- Before and after images -
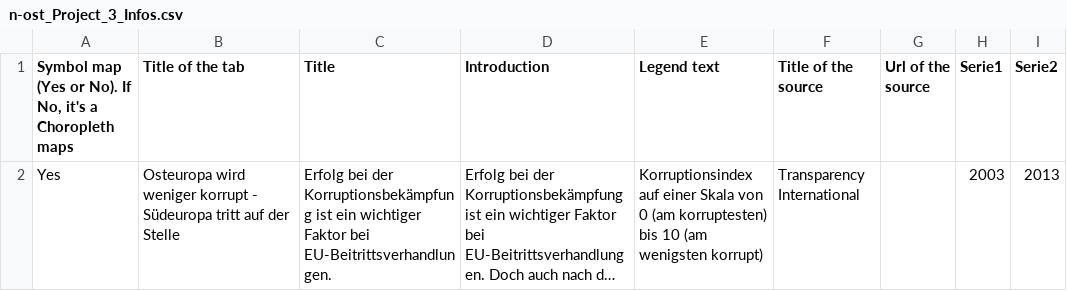
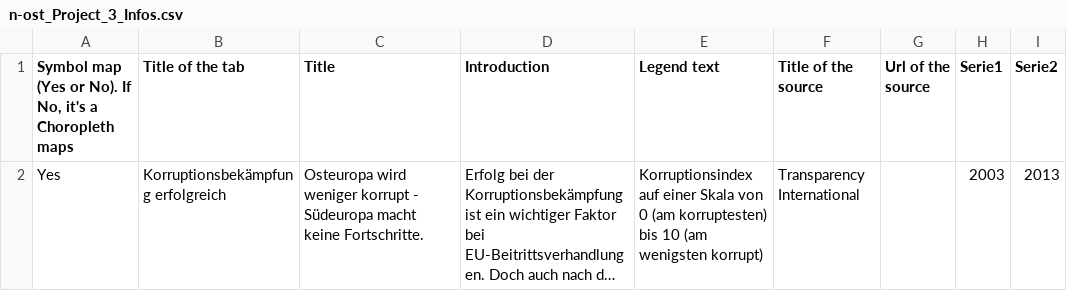
Before and after one commit to jplusplus/nost-10years, a CSV file: static/projects/n-ost_Project_3_Infos.csv, drawn as a sheet; long unchanged cells end in …; the diff names each change by its address in the sheet, - before the commit and + after, or states it on an @@ line.

```diff
--- a/static/projects/n-ost_Project_3_Infos.csv
+++ b/static/projects/n-ost_Project_3_Infos.csv
-B2 (Title of the tab): Osteuropa wird weniger korrupt - Südeuropa tritt auf der Stelle
+B2 (Title of the tab): Korruptionsbekämpfung erfolgreich
-C2 (Title): Erfolg bei der Korruptionsbekämpfung ist ein wichtiger Faktor bei EU-Beitrittsverhandlungen.
+C2 (Title): Osteuropa wird weniger korrupt - Südeuropa macht keine Fortschritte.
```
Also changed, not shown: static/projects/n-ost_Project_1_Infos.csv, static/projects/n-ost_Project_2_Infos.csv, 12 other files.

- GOAL OF THE EXERCISE -
Line count for the string "Title": please say how many lines in the entries above contain it, with no other words.

- SOLUTION -
4